BRASILIA (Reuters) - A nationwide truckers strike in the final weeks of May likely dragged down Brazil’s economic growth this year by nearly one percentage point, a Reuters poll showed, while only temporarily boosting inflation.
Brazil’s gross domestic product probably will grow only 1.7 percent in 2018, according to the median of 42 estimates by economists compiled by Reuters on July 17-24, down sharply from 2.5 percent in the previous poll. Estimates ranged between 0.2 percent and 2.8 percent.
That was the only substantial revision in the poll, which also covered four other Latin American economies, all of them expected to grow at rates similar to the ones in an April survey. Brazil is now seen likely to underperform Mexico in 2018 for a fifth straight year, bucking previous expectations that it could pull ahead as it emerged from its deepest recession in decades.
“It is now clear that the strike had a profound effect on the economic activity, both directly and indirectly by weighing on sentiment, and only a cursory impact on inflation,” said Newton Rosa, an economist at SulAmérica Investimentos.
His remarks suggest economists are finally reaching consensus over how exactly the protests, which lasted only from 21 May to early June but nearly paralyzed key corporate sectors, affected Brazil’s economy, Latin America’s largest.
Truckers protesting high diesel prices blocked key highways in the final weeks of May, forcing farmers to cull their flocks and dump spoiled milk.
A lack of access to inputs drove companies to cut production, weighing on several economic indicators from retail sales and industrial output to services activity.
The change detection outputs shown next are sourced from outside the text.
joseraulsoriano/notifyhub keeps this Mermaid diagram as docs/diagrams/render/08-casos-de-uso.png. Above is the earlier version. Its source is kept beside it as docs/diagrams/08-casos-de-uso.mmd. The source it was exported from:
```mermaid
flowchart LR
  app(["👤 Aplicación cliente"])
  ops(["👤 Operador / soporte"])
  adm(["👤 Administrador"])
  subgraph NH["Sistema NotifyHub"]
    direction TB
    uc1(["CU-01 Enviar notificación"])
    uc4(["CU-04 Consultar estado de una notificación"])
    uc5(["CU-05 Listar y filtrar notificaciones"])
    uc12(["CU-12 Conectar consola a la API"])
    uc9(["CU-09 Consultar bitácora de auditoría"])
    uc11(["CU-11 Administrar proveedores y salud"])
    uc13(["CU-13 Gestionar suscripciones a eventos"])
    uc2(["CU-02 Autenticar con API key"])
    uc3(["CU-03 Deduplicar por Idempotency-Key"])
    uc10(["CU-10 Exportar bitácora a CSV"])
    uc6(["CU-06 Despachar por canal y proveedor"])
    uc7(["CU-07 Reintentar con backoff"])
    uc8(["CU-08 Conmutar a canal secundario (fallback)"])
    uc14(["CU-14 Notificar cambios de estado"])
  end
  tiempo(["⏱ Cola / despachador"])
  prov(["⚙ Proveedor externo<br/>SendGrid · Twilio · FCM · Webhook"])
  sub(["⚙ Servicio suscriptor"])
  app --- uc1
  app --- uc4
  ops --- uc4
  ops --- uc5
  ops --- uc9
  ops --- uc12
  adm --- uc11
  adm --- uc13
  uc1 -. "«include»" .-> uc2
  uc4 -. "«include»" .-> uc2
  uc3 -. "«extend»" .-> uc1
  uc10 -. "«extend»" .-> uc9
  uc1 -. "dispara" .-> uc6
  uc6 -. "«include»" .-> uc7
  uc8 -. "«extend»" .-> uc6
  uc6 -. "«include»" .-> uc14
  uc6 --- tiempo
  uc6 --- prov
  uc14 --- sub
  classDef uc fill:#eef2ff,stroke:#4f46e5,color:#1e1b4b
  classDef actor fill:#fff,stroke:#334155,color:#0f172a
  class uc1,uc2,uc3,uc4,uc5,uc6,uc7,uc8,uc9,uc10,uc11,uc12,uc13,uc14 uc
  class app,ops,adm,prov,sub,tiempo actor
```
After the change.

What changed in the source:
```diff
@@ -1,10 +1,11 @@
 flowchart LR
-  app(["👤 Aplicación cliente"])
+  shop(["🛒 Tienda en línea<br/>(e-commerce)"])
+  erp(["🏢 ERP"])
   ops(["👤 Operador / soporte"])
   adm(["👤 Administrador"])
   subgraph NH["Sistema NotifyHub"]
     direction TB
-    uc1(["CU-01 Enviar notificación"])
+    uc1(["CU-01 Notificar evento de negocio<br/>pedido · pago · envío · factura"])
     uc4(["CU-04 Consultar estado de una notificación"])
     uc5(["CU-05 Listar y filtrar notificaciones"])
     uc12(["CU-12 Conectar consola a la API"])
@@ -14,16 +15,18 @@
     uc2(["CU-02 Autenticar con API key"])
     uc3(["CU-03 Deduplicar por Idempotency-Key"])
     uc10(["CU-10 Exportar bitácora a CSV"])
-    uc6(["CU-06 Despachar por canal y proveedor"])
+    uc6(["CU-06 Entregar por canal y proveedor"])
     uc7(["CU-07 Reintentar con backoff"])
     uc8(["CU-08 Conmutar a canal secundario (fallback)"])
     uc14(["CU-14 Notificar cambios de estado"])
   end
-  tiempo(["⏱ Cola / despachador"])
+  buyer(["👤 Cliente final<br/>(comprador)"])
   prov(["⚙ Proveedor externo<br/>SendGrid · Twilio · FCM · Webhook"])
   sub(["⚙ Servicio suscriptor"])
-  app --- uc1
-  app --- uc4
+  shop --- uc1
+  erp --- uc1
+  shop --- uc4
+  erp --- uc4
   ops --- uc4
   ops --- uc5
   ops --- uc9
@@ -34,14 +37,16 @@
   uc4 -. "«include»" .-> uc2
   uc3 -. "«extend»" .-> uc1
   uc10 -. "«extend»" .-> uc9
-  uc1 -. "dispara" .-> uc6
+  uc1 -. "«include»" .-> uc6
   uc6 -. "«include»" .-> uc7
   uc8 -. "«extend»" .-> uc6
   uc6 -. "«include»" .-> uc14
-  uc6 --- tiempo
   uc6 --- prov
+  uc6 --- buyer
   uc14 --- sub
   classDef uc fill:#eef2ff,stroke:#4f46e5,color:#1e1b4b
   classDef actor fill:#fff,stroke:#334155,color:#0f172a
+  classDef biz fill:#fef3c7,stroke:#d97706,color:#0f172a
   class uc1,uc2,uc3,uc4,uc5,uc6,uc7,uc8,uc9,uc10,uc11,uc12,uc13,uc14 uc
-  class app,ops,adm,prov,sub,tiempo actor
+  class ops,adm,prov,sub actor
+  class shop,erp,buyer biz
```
The drag on economic activity continued even after the disruptions ended and is likely to keep a lid on growth even in 2019. Brazil’s economy is now expected to grow 2.5 percent in 2019, down from 2.7 percent in the previous survey.
Public support for the protests, which drove policymakers to introduce costly diesel subsidies even as they struggle to curb a growing budget deficit, raised doubts over whether the winner of this year’s elections will manage to curb growth of debt.
That probably drove companies to push back investment plans, fearful that it may take Brazil longer than expected to regain its investment grade credit rating, economists said.
Product shortages resulting from the strike drove inflation higher, which had remained stubbornly below the central bank’s target range for months. Economists say that spike is unlikely to last long because of the weak economy and double-digit unemployment.
“The (likely) temporary impacts of recent shocks are somewhat mitigated by a very negative output gap and anchored market inflation expectations,” Nomura economists wrote in a report.
The survey put the year-end inflation rate at 3.8 percent in 2018, only a tad above the previous estimate of 3.5 percent. The median forecast for 2019 fell 0.1 percentage point to 4.1 percent, holding below the midpoint of the central bank’s target range for next year of 4.25 percent, plus or minus 1.5 percentage points.
These results also highlight how clarity is emerging over the impact of the protests after months of heightened uncertainty.
The central bank has repeatedly stressed that the protests made it hard to distinguish temporary shocks from long-term changes to the underlying economic outlook. It said that economic indicators for May and June would play a key role in clarifying that distinction.
Accordingly, the dispersion of forecasts in Reuters surveys on inflation shot up in the wake of the strike but has since subsided, suggesting economists have fully incorporated that shock into their models.
Reporting by Bruno Federowski; Editing by Ross Finley and Steve Orlofsky